The Department of Conservation's Fiordland National Park offices are planning for two upcoming aerial 1080 poison operations, this time with an aim on possum control.
DOC Fiordland operations manager Greg Lind says the Hollyford and Cleddau areas of Fiordland National Park were set to be treated with aerial poison 1080 this winter as an effort to control possum numbers in the area.
He says signs of the possums had been very visible along the Hollyford tracks at the moment.
"They pose the same threat [as rats and stoats], but they also have major effects on vegetation."
It was also hoped the operation would take down any remaining rodent numbers from the 2016 beech mast.
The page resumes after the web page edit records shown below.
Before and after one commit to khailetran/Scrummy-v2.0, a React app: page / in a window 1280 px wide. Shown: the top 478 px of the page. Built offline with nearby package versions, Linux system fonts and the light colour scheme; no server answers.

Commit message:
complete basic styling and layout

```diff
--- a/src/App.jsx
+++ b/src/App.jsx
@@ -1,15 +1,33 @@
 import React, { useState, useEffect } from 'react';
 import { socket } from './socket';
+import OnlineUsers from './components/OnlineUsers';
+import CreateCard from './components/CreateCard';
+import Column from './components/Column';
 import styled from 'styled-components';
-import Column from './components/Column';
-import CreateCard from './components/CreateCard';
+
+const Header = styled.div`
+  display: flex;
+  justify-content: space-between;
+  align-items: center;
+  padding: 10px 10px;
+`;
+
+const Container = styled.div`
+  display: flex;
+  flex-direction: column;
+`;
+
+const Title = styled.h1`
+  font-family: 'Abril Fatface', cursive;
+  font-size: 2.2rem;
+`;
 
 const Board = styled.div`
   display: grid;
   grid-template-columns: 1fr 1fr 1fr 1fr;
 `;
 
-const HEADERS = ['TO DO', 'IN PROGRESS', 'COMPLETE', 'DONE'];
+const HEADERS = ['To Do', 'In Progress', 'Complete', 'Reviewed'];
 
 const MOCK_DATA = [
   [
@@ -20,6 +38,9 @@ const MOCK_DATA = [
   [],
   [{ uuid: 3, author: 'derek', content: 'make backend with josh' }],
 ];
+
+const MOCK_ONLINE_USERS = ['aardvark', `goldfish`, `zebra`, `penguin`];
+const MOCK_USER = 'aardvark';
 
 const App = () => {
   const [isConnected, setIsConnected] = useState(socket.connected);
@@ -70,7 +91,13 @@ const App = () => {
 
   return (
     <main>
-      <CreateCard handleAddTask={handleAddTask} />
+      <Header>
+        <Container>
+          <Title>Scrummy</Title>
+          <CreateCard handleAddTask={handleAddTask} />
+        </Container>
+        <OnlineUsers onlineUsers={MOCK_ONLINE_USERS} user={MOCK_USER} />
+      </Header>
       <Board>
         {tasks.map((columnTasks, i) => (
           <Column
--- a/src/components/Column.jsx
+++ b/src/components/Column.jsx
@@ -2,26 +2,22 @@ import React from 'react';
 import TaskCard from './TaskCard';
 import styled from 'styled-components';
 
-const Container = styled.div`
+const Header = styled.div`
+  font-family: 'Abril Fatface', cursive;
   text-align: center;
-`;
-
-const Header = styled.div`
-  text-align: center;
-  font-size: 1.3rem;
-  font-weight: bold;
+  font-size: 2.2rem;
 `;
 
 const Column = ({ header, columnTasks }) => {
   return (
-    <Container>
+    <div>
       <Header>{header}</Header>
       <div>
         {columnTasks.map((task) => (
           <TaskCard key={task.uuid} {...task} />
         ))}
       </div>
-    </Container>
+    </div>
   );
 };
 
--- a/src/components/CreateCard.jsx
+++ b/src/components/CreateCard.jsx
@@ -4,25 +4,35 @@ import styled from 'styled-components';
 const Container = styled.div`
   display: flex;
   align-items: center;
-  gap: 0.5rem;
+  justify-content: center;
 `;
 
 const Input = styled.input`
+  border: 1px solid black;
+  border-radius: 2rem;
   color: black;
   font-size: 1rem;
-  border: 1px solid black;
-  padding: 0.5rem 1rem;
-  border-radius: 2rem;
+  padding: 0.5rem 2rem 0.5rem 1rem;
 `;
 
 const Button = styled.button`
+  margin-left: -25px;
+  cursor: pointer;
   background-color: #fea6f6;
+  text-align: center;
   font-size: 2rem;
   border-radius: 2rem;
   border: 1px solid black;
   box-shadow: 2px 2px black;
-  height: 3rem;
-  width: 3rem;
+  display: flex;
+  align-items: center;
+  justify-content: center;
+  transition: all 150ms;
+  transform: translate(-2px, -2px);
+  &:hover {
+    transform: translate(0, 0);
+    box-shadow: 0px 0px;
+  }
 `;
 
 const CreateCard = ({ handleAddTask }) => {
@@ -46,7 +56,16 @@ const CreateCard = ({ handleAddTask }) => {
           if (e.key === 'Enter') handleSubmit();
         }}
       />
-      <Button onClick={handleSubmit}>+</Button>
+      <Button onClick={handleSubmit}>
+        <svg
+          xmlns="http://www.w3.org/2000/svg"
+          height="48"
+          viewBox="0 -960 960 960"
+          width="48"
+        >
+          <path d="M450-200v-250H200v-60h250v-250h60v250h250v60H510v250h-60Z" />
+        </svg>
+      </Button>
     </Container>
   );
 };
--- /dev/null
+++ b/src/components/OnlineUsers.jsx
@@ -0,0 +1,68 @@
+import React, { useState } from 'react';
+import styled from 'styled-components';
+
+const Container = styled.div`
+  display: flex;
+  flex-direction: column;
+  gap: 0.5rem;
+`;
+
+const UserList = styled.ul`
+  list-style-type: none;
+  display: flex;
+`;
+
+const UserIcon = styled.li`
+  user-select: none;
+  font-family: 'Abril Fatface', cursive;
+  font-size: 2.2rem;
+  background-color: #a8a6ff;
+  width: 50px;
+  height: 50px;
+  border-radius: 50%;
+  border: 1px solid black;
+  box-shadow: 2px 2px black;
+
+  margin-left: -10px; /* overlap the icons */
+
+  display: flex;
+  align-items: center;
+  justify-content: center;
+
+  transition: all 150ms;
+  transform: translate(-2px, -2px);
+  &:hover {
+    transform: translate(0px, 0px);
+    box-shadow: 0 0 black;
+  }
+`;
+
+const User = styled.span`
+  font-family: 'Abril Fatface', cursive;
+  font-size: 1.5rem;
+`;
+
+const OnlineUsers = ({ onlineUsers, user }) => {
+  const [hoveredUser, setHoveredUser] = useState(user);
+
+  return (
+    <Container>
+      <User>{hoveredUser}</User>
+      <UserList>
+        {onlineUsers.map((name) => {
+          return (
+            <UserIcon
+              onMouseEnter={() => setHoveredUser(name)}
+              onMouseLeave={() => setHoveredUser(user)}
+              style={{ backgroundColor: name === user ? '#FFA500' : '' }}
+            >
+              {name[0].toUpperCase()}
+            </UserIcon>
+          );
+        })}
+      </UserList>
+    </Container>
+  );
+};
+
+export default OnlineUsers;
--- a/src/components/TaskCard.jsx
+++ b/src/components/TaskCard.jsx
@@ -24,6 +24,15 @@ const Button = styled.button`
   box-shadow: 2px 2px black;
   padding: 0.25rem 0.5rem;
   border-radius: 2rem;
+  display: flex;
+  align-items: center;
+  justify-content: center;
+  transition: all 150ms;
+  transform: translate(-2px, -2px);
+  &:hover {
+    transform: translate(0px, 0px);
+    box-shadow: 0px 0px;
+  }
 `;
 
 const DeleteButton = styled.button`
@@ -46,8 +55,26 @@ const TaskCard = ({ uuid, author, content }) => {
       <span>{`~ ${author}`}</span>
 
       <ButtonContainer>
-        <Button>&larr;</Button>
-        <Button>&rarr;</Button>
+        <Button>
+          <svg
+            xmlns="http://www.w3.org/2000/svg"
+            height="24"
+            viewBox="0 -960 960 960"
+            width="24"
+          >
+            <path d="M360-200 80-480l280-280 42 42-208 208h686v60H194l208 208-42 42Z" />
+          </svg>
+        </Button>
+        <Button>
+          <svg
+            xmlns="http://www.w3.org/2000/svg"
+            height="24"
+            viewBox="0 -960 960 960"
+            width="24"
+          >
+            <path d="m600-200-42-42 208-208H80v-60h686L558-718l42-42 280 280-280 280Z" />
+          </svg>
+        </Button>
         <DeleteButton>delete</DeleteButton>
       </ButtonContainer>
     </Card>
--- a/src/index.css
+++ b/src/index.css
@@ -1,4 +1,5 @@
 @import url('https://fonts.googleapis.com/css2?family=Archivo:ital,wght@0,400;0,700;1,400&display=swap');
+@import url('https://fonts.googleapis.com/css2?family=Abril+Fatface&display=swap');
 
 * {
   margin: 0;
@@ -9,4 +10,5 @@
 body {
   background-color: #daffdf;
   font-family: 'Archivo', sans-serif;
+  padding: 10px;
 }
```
The operations were likely to be publicly notified either this week or next.
Greg says there were no other 1080 operations planned for Fiordland National Park for 2017. 2018 operations were still to be determined.
Earlier this year DOC treated six sites in the park with aerially applied 1080 as part of the national Battle for our Birds programme, including the Eglinton and Arthur Valleys, the Waitutu Forest and areas of the Kepler.
Greg says the latest monitoring figures showed populations of vulnerable species such as mohua, kaka, kea, whio/blue duck, Fiordland tokoeka kiwi and native bats did far better with aerial predator control than without it.